the pregnancy and birth rates for young adult women aged 18 and 19 rose sharply. The rise in pregnancies and births in this age range is part of a much larger story: the collapse of marriage and explosive growth of out-of-wedlock births in lower income communities.
Between 1997 and 2007, the percentage of births outside of marriage rose from 32.4 percent to 39.7 percent of all births in the U.S. Very few of these non-marital births occurred to minor girls; most were to less-educated young adult women aged 18 to 26. Since non-married moms are less likely to postpone childbearing than those who patiently wait for marriage, it should be no surprise that the ongoing collapse of marriage in low-income communities would lead to a bump in the birth rate among 18- and 19-year-olds.
Heather Boonstra, Guttmacher Institute senior public policy associate in a blatant attempt to ensure no further funding would be available for abstinence programmes said, "After more than a decade of progress, this reversal is deeply troubling. It coincides with an increase in rigid abstinence-only-until-marriage programs, which received major funding boosts under the Bush administration. A strong body of research shows that these programs do not work.
However, the American Life League says that while (planned parenthood and the Guttmacher Institute) the abortion provider seeks to portray the unsettling statistics as an indictment against the Bush administration's abstinence policy, the timeline points to a different culprit – Planned Parenthood.
"This is not rocket science," American Life League Vice President Jim Sedlak said.
"When you don't tell kids to remain abstinent, they have more sex and more of them get pregnant. Pregnancy rates go down when kids don't have sex."
American Life League pointed to the following trends as evidence that Planned Parenthood's sex-ed programs are to blame:
• Prior to 1990, teen pregnancy rates were increasing just about every year as Planned Parenthood's sex-ed programs dominated public and even private school sex-education courses.

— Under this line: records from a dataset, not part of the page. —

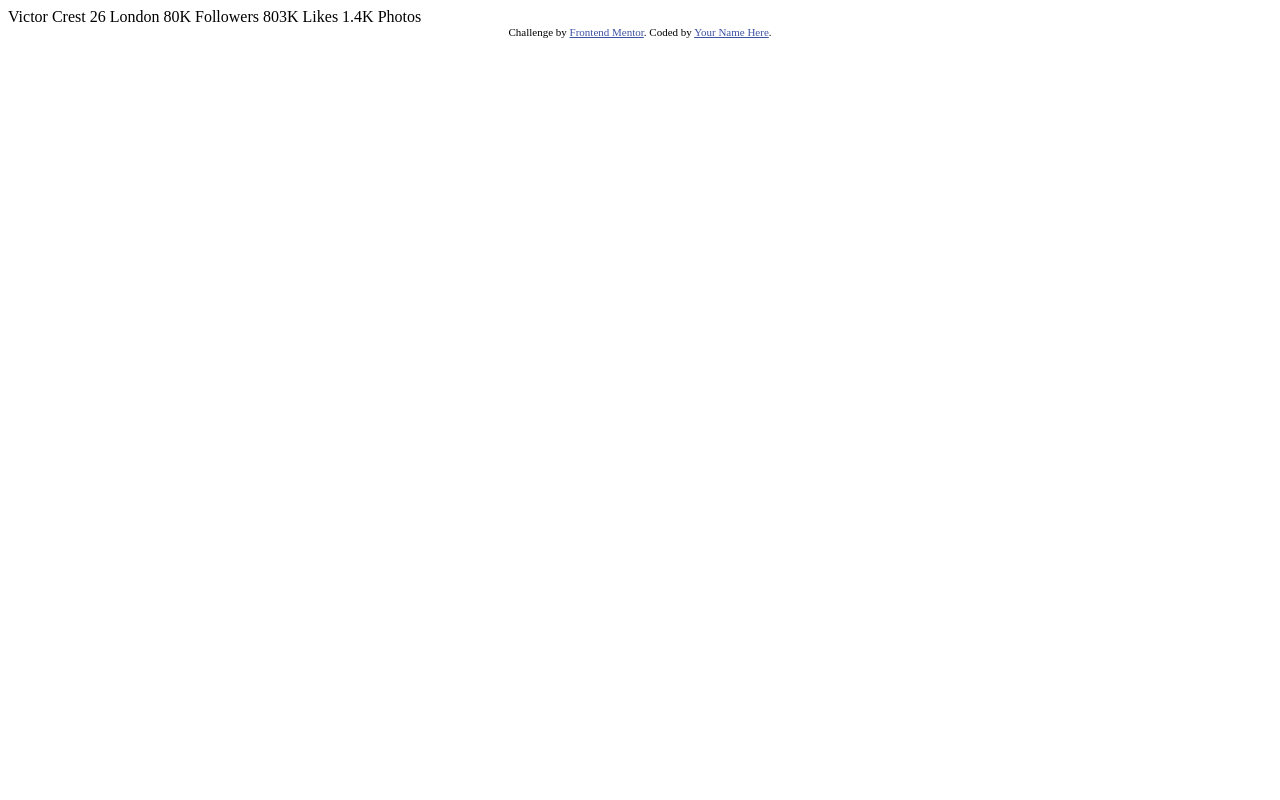
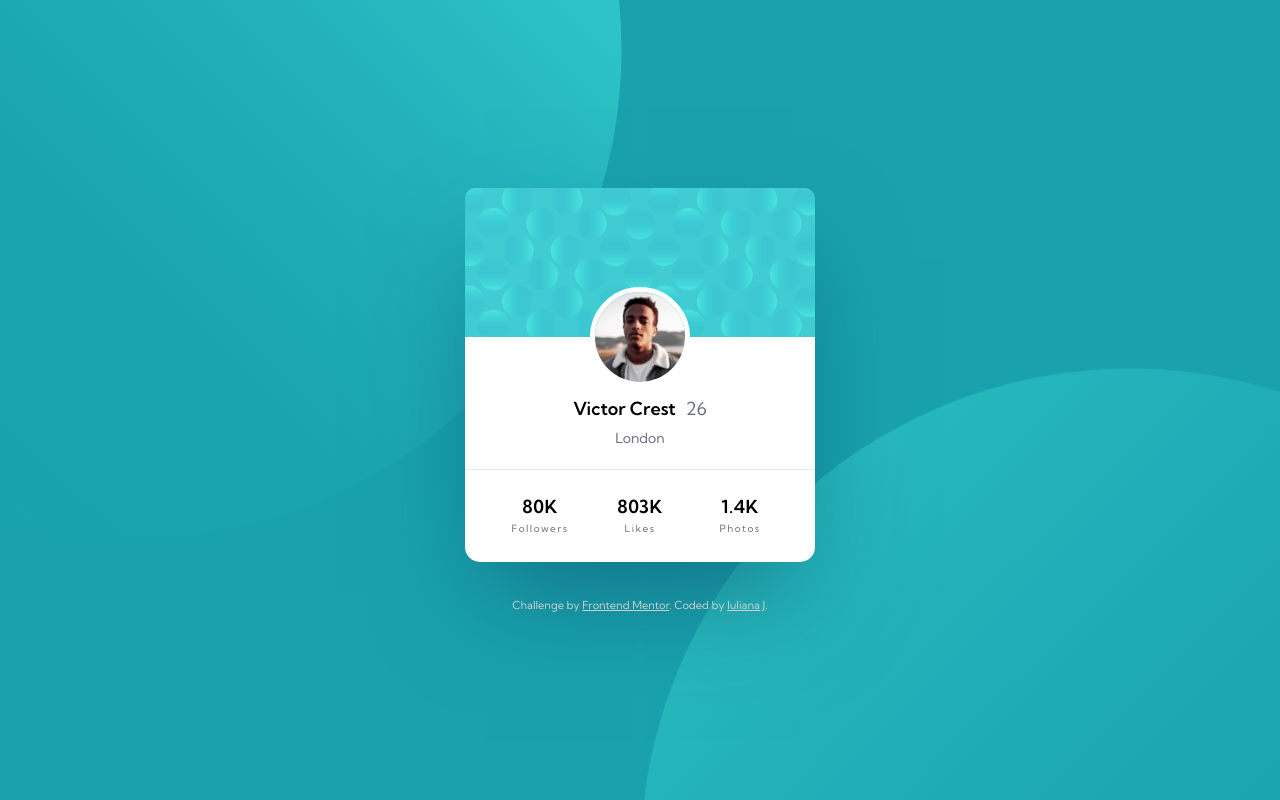
Before and after one commit to IulianaJ/profile-card-component, a plain HTML site: page index.html in a window 1280 px wide. Drawn offline with Linux system fonts and the light colour scheme.

Commit message:
Added the structure and the styles for profile card component

```diff
--- a/index.html
+++ b/index.html
@@ -1,35 +1,53 @@
 <!DOCTYPE html>
 <html lang="en">
   <head>
-  <meta charset="UTF-8">
-  <meta name="viewport" content="width=device-width, initial-scale=1.0"> <!-- displays site properly based on user's device -->
-
-  <link rel="icon" type="image/png" sizes="32x32" href="./images/favicon-32x32.png">
-
+    <meta charset="UTF-8" />
+    <meta name="viewport" content="width=device-width, initial-scale=1.0" />
+    <link
+      rel="icon"
+      type="image/png"
+      sizes="32x32"
+      href="./images/favicon-32x32.png"
+    />
+    <link rel="stylesheet" href="styles.css" />
     <title>Frontend Mentor | Profile card component</title>
-
-  <!-- Feel free to remove these styles or customise in your own stylesheet 👍 -->
-  <style>
-    .attribution { font-size: 11px; text-align: center; }
-    .attribution a { color: hsl(228, 45%, 44%); }
-  </style>
   </head>
   <body>
-  Victor Crest
-  26
-  London
-
-  80K
-  Followers
-
-  803K
-  Likes
-
-  1.4K
-  Photos
-  <div class="attribution">
-    Challenge by <a href="https://www.frontendmentor.io?ref=challenge" target="_blank">Frontend Mentor</a>.
-    Coded by <a href="#">Your Name Here</a>.
+    <section class="container">
+      <div class="card">
+        <div class="header"></div>
+        <div class="body">
+          <div class="profile-picture">
+            <img
+              src="./images/image-victor.jpg"
+              alt="Profile picture"
+              class="picture"
+            />
           </div>
+          <span class="name">Victor Crest<span class="age">26</span></span>
+          <h4 class="city">London</h4>
+        </div>
+        <div class="footer">
+          <div class="stats">
+            <h4 class="count">80K</h4>
+            <span class="summary">Followers</h5>
+          </div>
+          <div class="stats">
+            <h4 class="count">803K</h4>
+            <span class="summary">Likes</h5>
+          </div>
+          <div class="stats">
+            <h4 class="count">1.4K</h4>
+            <span class="summary">Photos</h5>
+          </div>
+        </div>
+      </div>
+    </section>
+    <footer class="attribution">
+      Challenge by
+      <a href="https://www.frontendmentor.io?ref=challenge" target="_blank"
+        >Frontend Mentor</a
+      >. Coded by <a href="#">Iuliana J</a>.
+    </footer>
   </body>
 </html>
--- /dev/null
+++ b/styles.css
@@ -0,0 +1,126 @@
+@import url("https://fonts.googleapis.com/css2?family=Kumbh+Sans:wght@400;600&family=Outfit:wght@400;700&display=swap");
+
+* {
+  margin: 0;
+  padding: 0;
+  box-sizing: border-box;
+}
+
+:root {
+  --dark-cyan: hsl(185, 75%, 39%);
+  --very-dark-desaturated-blue: hsl(229, 23%, 23%);
+  --dark-grayish-blue: hsl(227, 10%, 46%);
+  --dark-gray: hsl(0, 0%, 59%);
+}
+
+html {
+  font-size: 62.5%;
+}
+
+body {
+  font-family: "Kumbh Sans", sans-serif;
+  font-size: 1.8rem;
+  display: flex;
+  flex-direction: column;
+  justify-content: center;
+  align-items: center;
+  min-height: 100vh;
+  gap: 2em;
+  background-color: var(--dark-cyan);
+  background: url("images/bg-pattern-top.svg"),
+    url("images/bg-pattern-bottom.svg"), var(--dark-cyan);
+  background-repeat: no-repeat, no-repeat;
+  background-position: top -55vh right 51.4vw, top 46vh left 50vw;
+}
+
+.card {
+  width: 35rem;
+  height: 37.4rem;
+  background: #ffffff;
+  border-radius: 1.5rem;
+  box-shadow: 0px 50px 100px -20px rgba(8, 70, 94, 0.504835);
+  text-align: center;
+}
+
+.header {
+  width: 35rem;
+  height: 14.9rem;
+  background-image: url("./images/bg-pattern-card.svg");
+  background-size: cover;
+  border-radius: 1rem 1rem 0rem 0rem;
+}
+
+.profile-picture {
+  width: 10rem;
+  height: 10rem;
+  margin: -5rem auto 1rem;
+}
+
+.picture {
+  width: 100%;
+  border-radius: 50%;
+  border: 0.5rem solid #fff;
+  height: auto;
+  display: block;
+}
+
+.body {
+  padding: 0 2rem 2.2rem;
+}
+
+.name {
+  font-weight: 600;
+}
+
+.age {
+  margin-left: 1rem;
+}
+
+.age,
+.city,
+.summary {
+  font-weight: 400;
+  color: var(--dark-grayish-blue);
+}
+
+.city {
+  font-size: 1.4rem;
+  margin-top: 1rem;
+  line-height: 17px;
+}
+
+.footer {
+  display: flex;
+  justify-content: space-evenly;
+  border-top: 1px solid #e8e9ec;
+  padding: 0 2.5rem;
+}
+
+.stats {
+  flex: 1;
+  height: 9rem;
+  display: flex;
+  flex-direction: column;
+  justify-content: center;
+  align-items: center;
+}
+
+.count {
+  margin-bottom: 0.4rem;
+  letter-spacing: 0.5px;
+}
+
+.summary {
+  font-size: 1rem;
+  letter-spacing: 1.5px;
+}
+
+.attribution {
+  font-size: 1.1rem;
+  text-align: center;
+  color: hsl(0, 1%, 81%);
+}
+
+.attribution a {
+  color: hsl(0, 1%, 81%);
+}
```
Lines whose indentation alone changed are shown as unchanged.
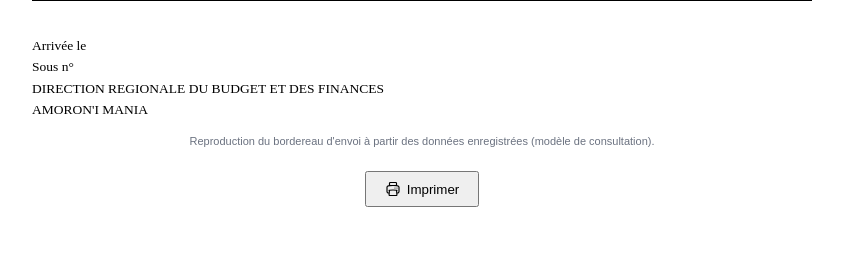
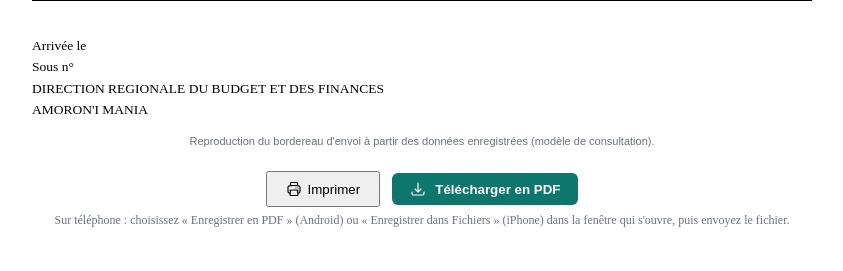
Before and after one commit to randrianirinaalbert2-cmd/suivi-dossiers, a Laravel app: template resources/views/bordereaux/print.blade.php in a window 1280 px wide. Shown: the part 365-636 px from the top of the page, without its empty margins (218-1061 px from the left). Run offline with Laravel 12, Linux system fonts and the light colour scheme; the template is opened without the code that fills it, so the values that code supplies are empty.

Commit message:
Proposer le telechargement en PDF sur les bordereaux

```diff
--- a/resources/views/bordereaux-creation/print.blade.php
+++ b/resources/views/bordereaux-creation/print.blade.php
@@ -147,6 +147,7 @@
 
     <div class="actions no-print">
         <button onclick="window.print()" style="padding: 8px 18px; cursor: pointer;"><svg viewBox="0 0 24 24" fill="none" stroke="currentColor" stroke-width="1.75" style="width:16px;height:16px;vertical-align:-3px;margin-right:6px" aria-hidden="true"><path stroke-linecap="round" stroke-linejoin="round" d="M6.72 13.829c-.24.03-.48.062-.72.096m.72-.096a42.415 42.415 0 0 1 10.56 0m-10.56 0L6.34 18m10.94-4.171c.24.03.48.062.72.096m-.72-.096L17.66 18m0 0 .229 2.523a1.125 1.125 0 0 1-1.12 1.227H7.231c-.662 0-1.18-.568-1.12-1.227L6.34 18m11.318 0h1.091A2.25 2.25 0 0 0 21 15.75V9.456c0-1.081-.768-2.015-1.837-2.175a48.055 48.055 0 0 0-1.913-.247M6.34 18H5.25A2.25 2.25 0 0 1 3 15.75V9.456c0-1.081.768-2.015 1.837-2.175a48.041 48.041 0 0 1 1.913-.247m10.5 0a48.536 48.536 0 0 0-10.5 0m10.5 0V3.375c0-.621-.504-1.125-1.125-1.125h-8.25c-.621 0-1.125.504-1.125 1.125v3.659M18 10.5h.008v.008H18V10.5Zm-3 0h.008v.008H15V10.5Z" /></svg>Imprimer</button>
+        @include('bordereaux.partials.bouton-pdf')
     </div>
 </body>
 </html>
--- a/resources/views/bordereaux-creation/soit-transmis.blade.php
+++ b/resources/views/bordereaux-creation/soit-transmis.blade.php
@@ -149,6 +149,7 @@
                        style="width: 80px; margin-left: 6px; padding: 4px 6px; border: 1px solid #9ca3af; border-radius: 4px;">
             </label>
             <button type="button" onclick="window.print()" style="margin-left: 10px; padding: 8px 18px; cursor: pointer;"><svg viewBox="0 0 24 24" fill="none" stroke="currentColor" stroke-width="1.75" style="width:16px;height:16px;vertical-align:-3px;margin-right:6px" aria-hidden="true"><path stroke-linecap="round" stroke-linejoin="round" d="M6.72 13.829c-.24.03-.48.062-.72.096m.72-.096a42.415 42.415 0 0 1 10.56 0m-10.56 0L6.34 18m10.94-4.171c.24.03.48.062.72.096m-.72-.096L17.66 18m0 0 .229 2.523a1.125 1.125 0 0 1-1.12 1.227H7.231c-.662 0-1.18-.568-1.12-1.227L6.34 18m11.318 0h1.091A2.25 2.25 0 0 0 21 15.75V9.456c0-1.081-.768-2.015-1.837-2.175a48.055 48.055 0 0 0-1.913-.247M6.34 18H5.25A2.25 2.25 0 0 1 3 15.75V9.456c0-1.081.768-2.015 1.837-2.175a48.041 48.041 0 0 1 1.913-.247m10.5 0a48.536 48.536 0 0 0-10.5 0m10.5 0V3.375c0-.621-.504-1.125-1.125-1.125h-8.25c-.621 0-1.125.504-1.125 1.125v3.659M18 10.5h.008v.008H18V10.5Zm-3 0h.008v.008H15V10.5Z" /></svg>Imprimer</button>
+            @include('bordereaux.partials.bouton-pdf')
         </form>
     </div>
 
--- /dev/null
+++ b/resources/views/bordereaux/partials/bouton-pdf.blade.php
@@ -0,0 +1,11 @@
+{{-- Sur téléphone, la fenêtre d'impression du navigateur propose
+     « Enregistrer en PDF » (Android) ou « Enregistrer dans Fichiers » (iPhone). --}}
+<button type="button" onclick="window.print()" style="padding: 8px 18px; margin-left: 8px; cursor: pointer; background: #0f766e; color: #fff; border: 0; border-radius: 6px; font-weight: 600;">
+    <svg viewBox="0 0 24 24" fill="none" stroke="currentColor" stroke-width="1.75" style="width:16px;height:16px;vertical-align:-3px;margin-right:6px" aria-hidden="true">
+        <path stroke-linecap="round" stroke-linejoin="round" d="M3 16.5v2.25A2.25 2.25 0 0 0 5.25 21h13.5A2.25 2.25 0 0 0 21 18.75V16.5M16.5 12 12 16.5 7.5 12m4.5-9v13.5"/>
+    </svg>
+    Télécharger en PDF
+</button>
+<div class="no-print" style="margin-top: 6px; color: #6b7280; font-size: 12px;">
+    Sur téléphone : choisissez « Enregistrer en PDF » (Android) ou « Enregistrer dans Fichiers » (iPhone) dans la fenêtre qui s'ouvre, puis envoyez le fichier.
+</div>
--- a/resources/views/bordereaux/print.blade.php
+++ b/resources/views/bordereaux/print.blade.php
@@ -134,6 +134,7 @@
 
     <div class="actions no-print">
         <button onclick="window.print()" style="padding: 8px 18px; cursor: pointer;"><svg viewBox="0 0 24 24" fill="none" stroke="currentColor" stroke-width="1.75" style="width:16px;height:16px;vertical-align:-3px;margin-right:6px" aria-hidden="true"><path stroke-linecap="round" stroke-linejoin="round" d="M6.72 13.829c-.24.03-.48.062-.72.096m.72-.096a42.415 42.415 0 0 1 10.56 0m-10.56 0L6.34 18m10.94-4.171c.24.03.48.062.72.096m-.72-.096L17.66 18m0 0 .229 2.523a1.125 1.125 0 0 1-1.12 1.227H7.231c-.662 0-1.18-.568-1.12-1.227L6.34 18m11.318 0h1.091A2.25 2.25 0 0 0 21 15.75V9.456c0-1.081-.768-2.015-1.837-2.175a48.055 48.055 0 0 0-1.913-.247M6.34 18H5.25A2.25 2.25 0 0 1 3 15.75V9.456c0-1.081.768-2.015 1.837-2.175a48.041 48.041 0 0 1 1.913-.247m10.5 0a48.536 48.536 0 0 0-10.5 0m10.5 0V3.375c0-.621-.504-1.125-1.125-1.125h-8.25c-.621 0-1.125.504-1.125 1.125v3.659M18 10.5h.008v.008H18V10.5Zm-3 0h.008v.008H15V10.5Z" /></svg>Imprimer</button>
+        @include('bordereaux.partials.bouton-pdf')
     </div>
 </body>
 </html>
--- a/resources/views/bordereaux/recepisse.blade.php
+++ b/resources/views/bordereaux/recepisse.blade.php
@@ -113,6 +113,7 @@
 
     <div class="actions no-print">
         <button onclick="window.print()" style="padding: 8px 18px; cursor: pointer;"><svg viewBox="0 0 24 24" fill="none" stroke="currentColor" stroke-width="1.75" style="width:16px;height:16px;vertical-align:-3px;margin-right:6px" aria-hidden="true"><path stroke-linecap="round" stroke-linejoin="round" d="M6.72 13.829c-.24.03-.48.062-.72.096m.72-.096a42.415 42.415 0 0 1 10.56 0m-10.56 0L6.34 18m10.94-4.171c.24.03.48.062.72.096m-.72-.096L17.66 18m0 0 .229 2.523a1.125 1.125 0 0 1-1.12 1.227H7.231c-.662 0-1.18-.568-1.12-1.227L6.34 18m11.318 0h1.091A2.25 2.25 0 0 0 21 15.75V9.456c0-1.081-.768-2.015-1.837-2.175a48.055 48.055 0 0 0-1.913-.247M6.34 18H5.25A2.25 2.25 0 0 1 3 15.75V9.456c0-1.081.768-2.015 1.837-2.175a48.041 48.041 0 0 1 1.913-.247m10.5 0a48.536 48.536 0 0 0-10.5 0m10.5 0V3.375c0-.621-.504-1.125-1.125-1.125h-8.25c-.621 0-1.125.504-1.125 1.125v3.659M18 10.5h.008v.008H18V10.5Zm-3 0h.008v.008H15V10.5Z" /></svg>Imprimer</button>
+        @include('bordereaux.partials.bouton-pdf')
     </div>
 </body>
 </html>
--- a/resources/views/bordereaux/soit-transmis-visa.blade.php
+++ b/resources/views/bordereaux/soit-transmis-visa.blade.php
@@ -44,6 +44,7 @@
             @endforeach
         </select>
         <button type="button" onclick="window.print()"><svg viewBox="0 0 24 24" fill="none" stroke="currentColor" stroke-width="1.75" style="width:16px;height:16px;vertical-align:-3px;margin-right:6px" aria-hidden="true"><path stroke-linecap="round" stroke-linejoin="round" d="M6.72 13.829c-.24.03-.48.062-.72.096m.72-.096a42.415 42.415 0 0 1 10.56 0m-10.56 0L6.34 18m10.94-4.171c.24.03.48.062.72.096m-.72-.096L17.66 18m0 0 .229 2.523a1.125 1.125 0 0 1-1.12 1.227H7.231c-.662 0-1.18-.568-1.12-1.227L6.34 18m11.318 0h1.091A2.25 2.25 0 0 0 21 15.75V9.456c0-1.081-.768-2.015-1.837-2.175a48.055 48.055 0 0 0-1.913-.247M6.34 18H5.25A2.25 2.25 0 0 1 3 15.75V9.456c0-1.081.768-2.015 1.837-2.175a48.041 48.041 0 0 1 1.913-.247m10.5 0a48.536 48.536 0 0 0-10.5 0m10.5 0V3.375c0-.621-.504-1.125-1.125-1.125h-8.25c-.621 0-1.125.504-1.125 1.125v3.659M18 10.5h.008v.008H18V10.5Zm-3 0h.008v.008H15V10.5Z" /></svg>Imprimer</button>
+        @include('bordereaux.partials.bouton-pdf')
         <div style="margin-top: 6px; color: #6b7280; font-size: 12px;">
             {{ count($notes) }} note(s), une par type de dossier. Le n° et la date se complètent à la main. Le destinataire suit le type de dossier ; la liste permet de l'imposer à toutes les notes.
         </div>
```
Also changed, not shown: tests/Feature/BordereauRecuImpressionTest.php (+10 -0 lines).
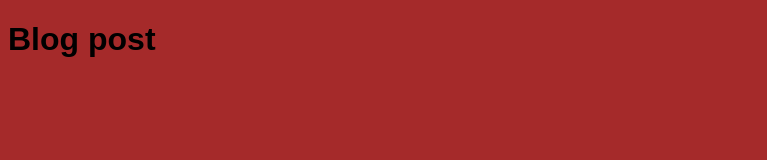
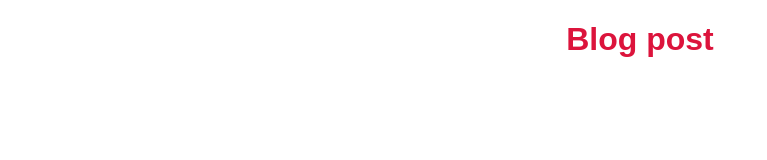
Before and after one commit to mauroquinteros/blog, a plain HTML site: page index.html in a window 1280 px wide. Shown: the whole page, without its empty margins (0-767 px from the left). Drawn offline with Linux system fonts and the light colour scheme.

Commit message:
Editando el file css

```diff
--- a/css/style.css
+++ b/css/style.css
@@ -1,5 +1,5 @@
 body{
-  background-color: brown;
-  text-align: centers;
+  color: crimson;
+  text-align: center;
   font-family: Arial, Helvetica, sans-serif;
 }
```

• In the early 1990s, it became popular to teach the abstinence message to teens and preteens. Teen pregnancy rates began to fall. The Guttmacher Institute claims the decline was the result of more use of contraceptives among sexually active teens.
• By 1995, the federal government was funding an abstinence-only message while pregnancy rates continued to fall.
• By 2000, Planned Parenthood began lobbying the various states to refuse abstinence money and reduce abstinence programs and, predictably, in 2006, the teen pregnancy rate increased for the first time in 15 years.
• Today, partnering with President Obama, Planned Parenthood lobbying has succeeded in virtually cutting off abstinence-only funds.